Your reply should consist solely of the number of lines in the data that contain "example".
******************************
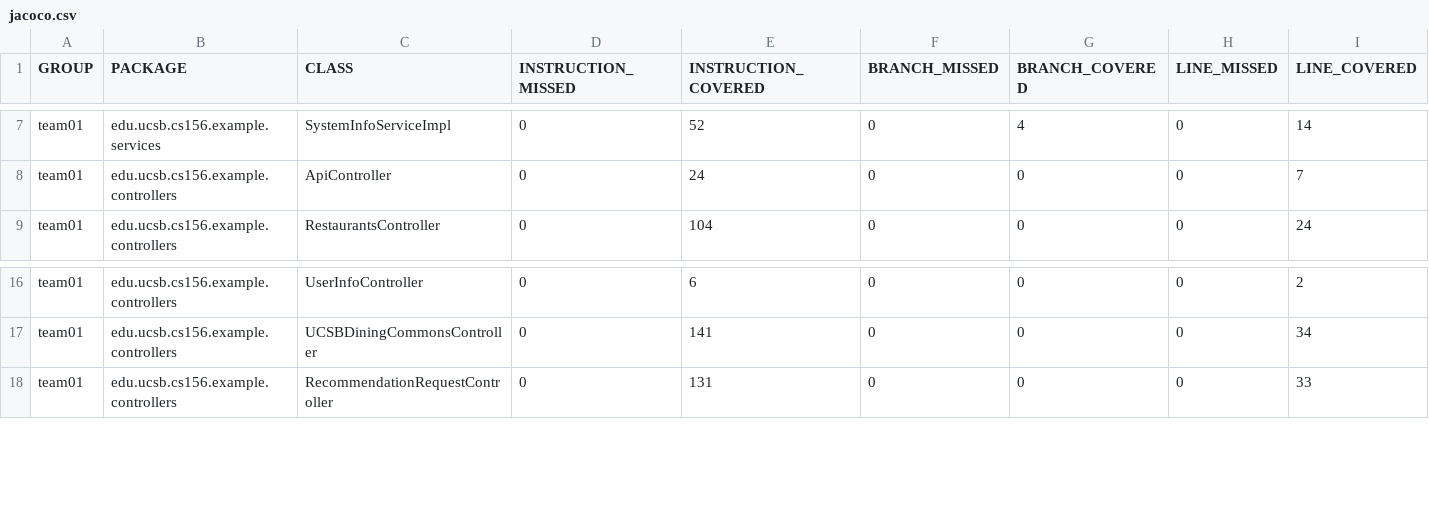
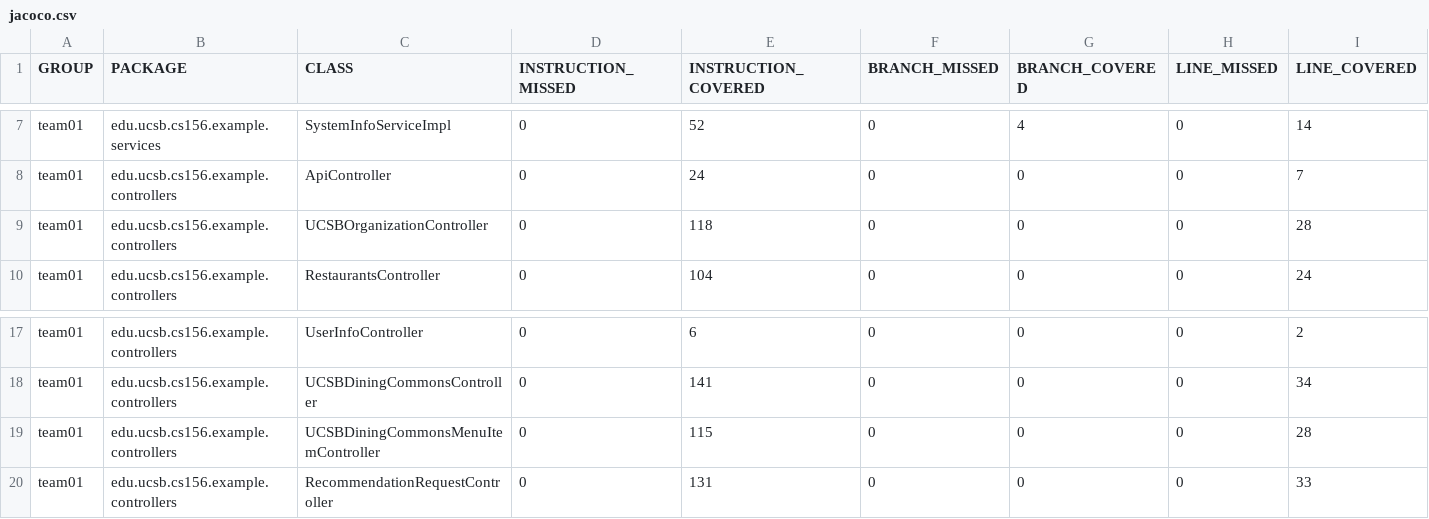
Before and after one commit to ucsb-cs156-f25/team02-f25-14, a CSV file: prs/108/jacoco/jacoco.csv, drawn as a sheet; only a part is shown, gaps mark what is left out; rows hold the shown columns only; the diff names each change by its address in the sheet, - before the commit and + after, or states it on an @@ line.

Commit message:
Deploying to gh-pages from @ ucsb-cs156-f25/team02-f25-14@8662438098a6a910aa027c94420b681e796bfc09 🚀

```diff
--- a/prs/108/jacoco/jacoco.csv
+++ b/prs/108/jacoco/jacoco.csv
+row 9: team01 | edu.ucsb.cs156.example.controllers | UCSBOrganizationController | 0 | 118 | 0 | 0 | 0 | 28
+row 19: team01 | edu.ucsb.cs156.example.controllers | UCSBDiningCommonsMenuItemController | 0 | 115 | 0 | 0 | 0 | 28
```
Also changed, not shown: 9 other files.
******************************
» **EXERCISE SOLUTION**
2